East Germany Table of Contents
The Council of Ministers is the government of East Germany and the highest organ of the state apparatus. Its position in the system of government and its functions and tasks are specified in the Constitution as amended in 1974 as well as in the Law on the Council of Ministers of the German Democratic Republic of October 1972. Whereas earlier the Council of Ministers had been described as the "executive organ of the People's Chamber," the 1972 statute defined the council as the "government." According to the new law, the Council of Ministers was to "carry out the decisions of the party of the working class on the basis of the laws and decisions of the People's Chamber." The Constitution as amended in 1974 significantly expanded the functions of the Council of Ministers at the expense of the Council of State.
In 1987 the Council of Ministers consisted of a chairman, two first deputy chairmen, and nine deputy chairmen, all of whom constituted an inner circle called the Presidium of the Council of Ministers. The chairman of the Council of Ministers, Willi Stoph, was head of the government (prime minister). Stoph, a representative of the old guard and a Politburo member since 1953, was again appointed council chairman in 1986. Unlike the nine deputy chairmen, the two first deputy chairmen, Politburo members Werner Krolikowski and Alfred Neumann, generally had not been responsible for specific ministerial portfolios.
In 1987 four of the nine deputy chairmen represented the four non-SED political parties allowed to operate in East Germany: the Christian Democratic Union (Christlich-Demokratische Union--CDU); the Democratic Peasants' Party of Germany (Demokratische Bauernpartei Deutschlands--DBD); the Liberal Democratic Party of Germany (Liberal-Demokratische Partei Deutschlands--LDPD); and the National Democratic Party of Germany (National-Demokratische Partei Deutschlands--NDPD). The four non-SED deputy chairmen were the minister of post and telecommunications, Rudolf Schulze of the CDU; the minister of environmental protection and water management, Hans Reichelt of the DBD; the minister of justice, Hans- Joachim Heusinger of the LDPD; and the chairman of the State Contract Court, Manfred Flegel of the NDPD. The other five positions held by deputy chairman on the Presidium of the Council of Ministers were occupied by members of the Central Committee of the SED. Two of the appointees, Günther Kleiber and Gerhard Schürer, a candidate member, were also Politburo members. Of the thirty-three regular members on the council, including both ministers and nonministers, nineteen were concurrently members of the Central Committee of the SED, and two were also Politburo members. The latter were Erich Mielke, minister of state security, and Hans Joachim Böhme, minister of university and technical affairs.

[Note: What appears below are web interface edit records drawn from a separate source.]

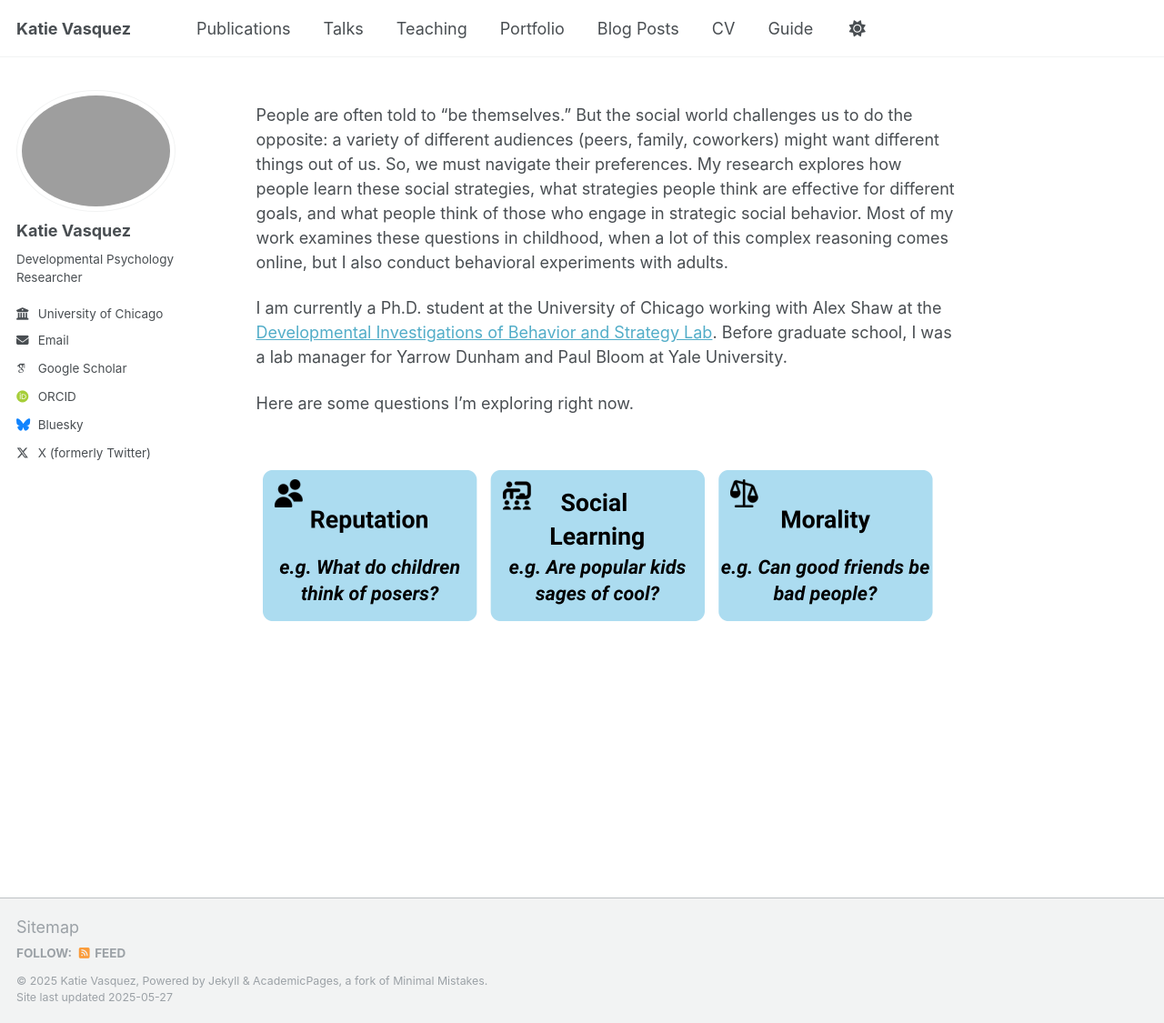
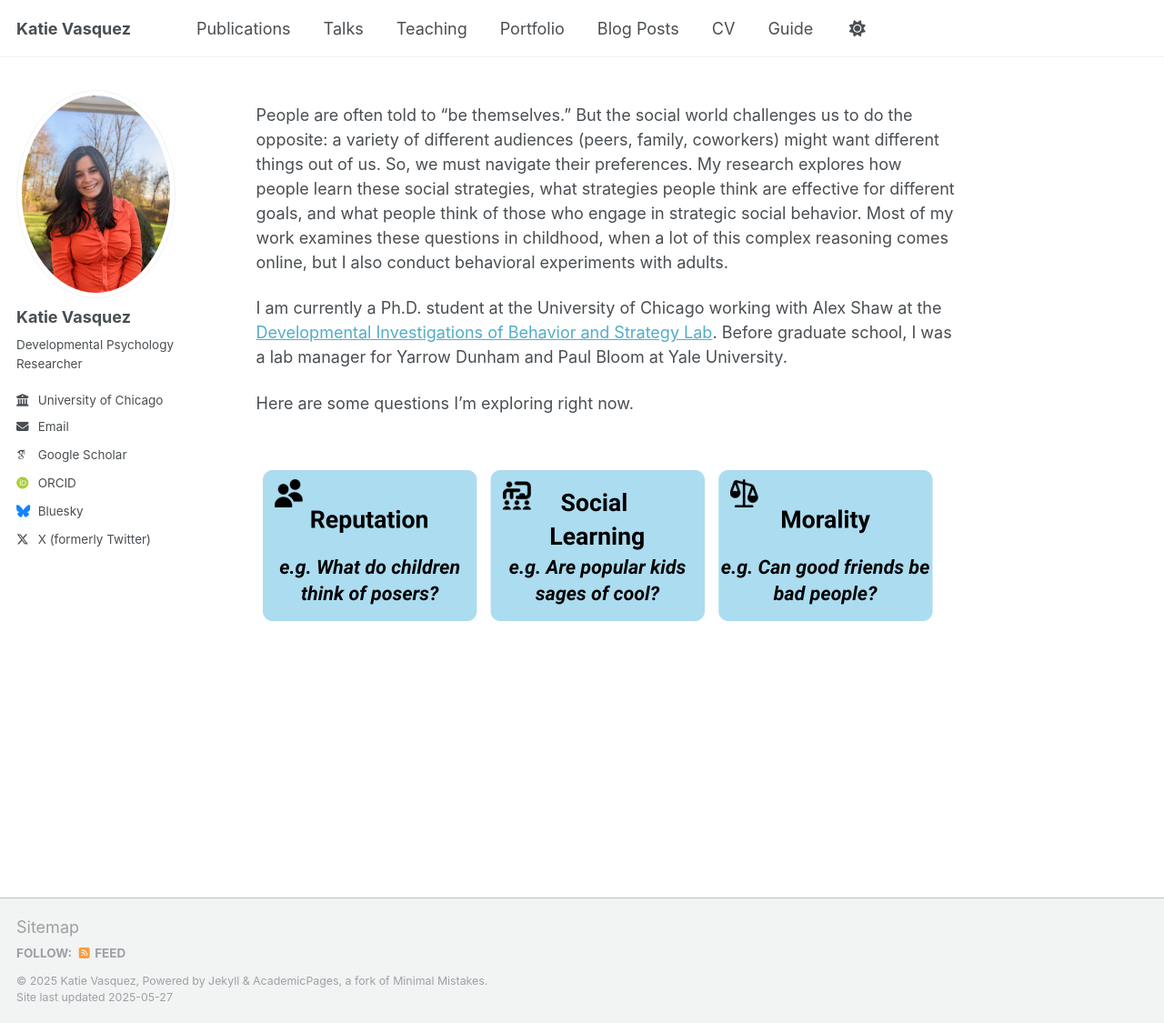
Before and after one commit to katievasq/katievasq.github.io, a Jekyll site: the page built from _pages/about.md, in a window 1280 px wide and 1125 px high. Shown: the whole window at 91% size. Built offline with Jekyll 4.4.1, drawn with Linux system fonts in a browser that asks for light colours; some web fonts are replaced.

Commit message:
Update _config.yml

```diff
--- a/_config.yml
+++ b/_config.yml
@@ -22,7 +22,7 @@ repository               : "academicpages/academicpages.github.io"
 #               Additional customization can be done by editing /_includes/author-profile.html
 author:
   # Biographic information
-  avatar           : "/images/p0.png"
+  avatar           : "p0.jpg"
   name             : "Katie Vasquez"
   pronouns         : # example: "she/her"
   bio              : "Developmental Psychology Researcher"
```
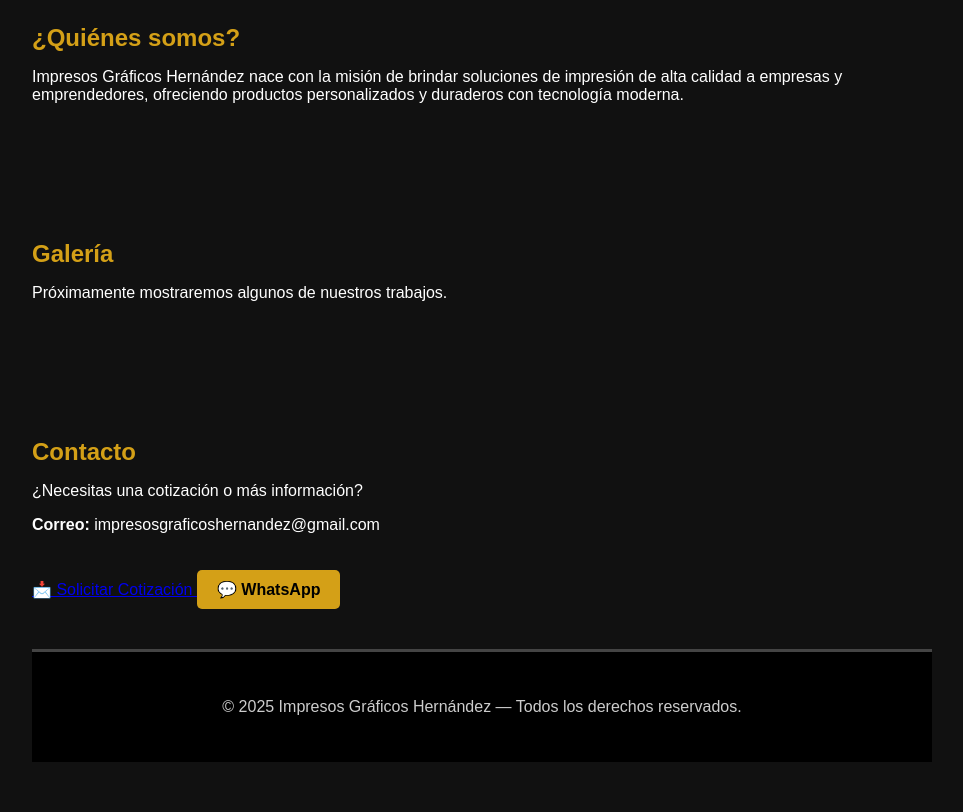
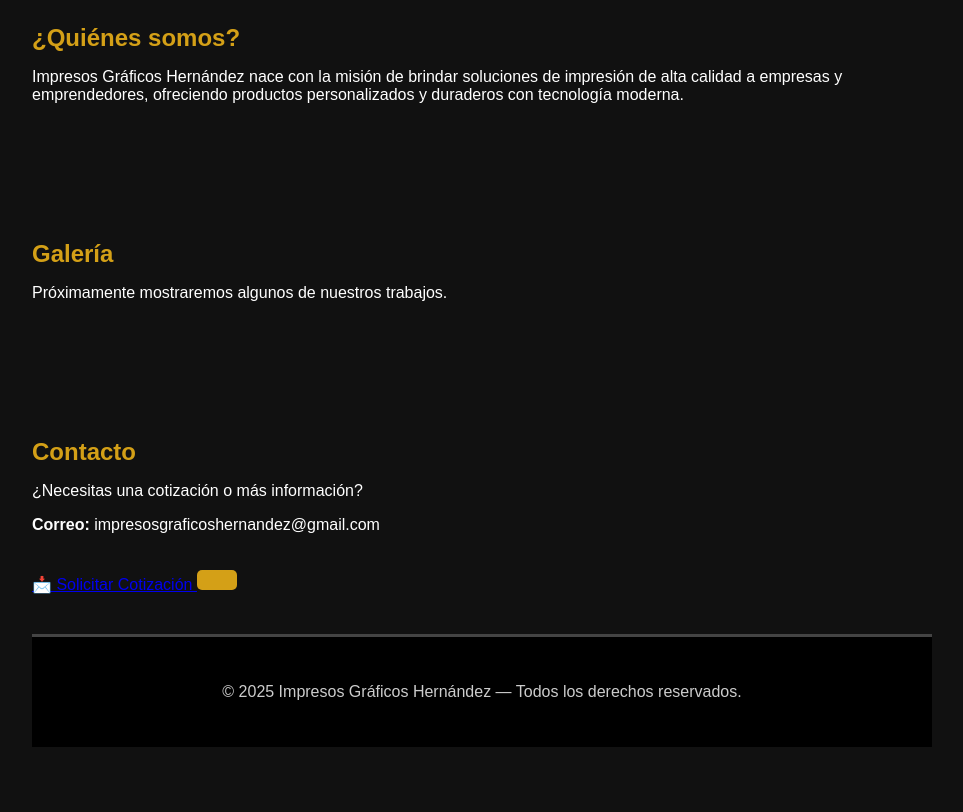
Before and after one commit to danherdar/danherdar.github.io, a plain HTML site: page index.html in a window 1280 px wide. Shown: the part 625-1437 px from the top of the page, without its empty margins (158-1121 px from the left). Drawn offline with Linux system fonts and the light colour scheme.

Commit message:
Update index.html

```diff
--- a/index.html
+++ b/index.html
@@ -123,8 +123,7 @@
     <a href="mailto:impresosgraficoshernandez@gmail.com?subject=Solicitud%20de%20Cotización&body=Hola,%20necesito%20una%20cotización%20sobre..."
    class="btn-cotizar">
 
-        💬 WhatsApp
-    </a>
+        </a>
 </div>
 
 
```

According to the Constitution, all members of the Council of Ministers are formally selected to their posts by the People's Chamber for a five-year term. In fact these decisions probably emanate from the Politburo and the Central Committee of the SED. The Council of Ministers is required to work closely with the People's Chamber, and according to its administrative guidelines the council must have all its legal drafts and decisions approved by the People's Chamber before they become law. In practice, the converse is true; the People's Chamber is obliged to approve those actions that are undertaken by the council and then routinely submitted to the legislature. Similarly, the People's Chamber is given the formal responsibility of selecting the membership of the council; in practice such personnel decisions are made by the Politburo of the SED. The legislature is then expected to approve the selections.
As the de jure government, the Council of Ministers is responsible for providing the People's Chamber with the major legal drafts and decisions that subsequently are to be published in the name of the state. The work style of the Council of Ministers is a collective one. It normally meets on a weekly basis to discuss problems and plans put forward by individual ministers. It also confirms decisions that already have been made by the Presidium. The Presidium is of special importance because of its responsibility for handling the affairs of the council when the full body is not in session.
Specific functional responsibilities of the Council of Ministers include directing and planning the national economy; solving problems growing out of membership in the Council for Mutual Economic Assistance (Comecon--see Appendix B); coordinating and implementing social policy decisions that have been agreed upon with the support and concurrence of the Free German Trade Union Federation (Freier Deutscher Gewerkschaftsbund--FDGB); instructing and controlling subordinate levels of government, that is, the councils at district, county, and community levels that implement the laws and decisions of the central government; improving the functioning of the system of "democratic centralism" within the state apparatus; and carrying out the basic foreign policy principles of the socialist state.
Data as of July 1987
East Germany Table of Contents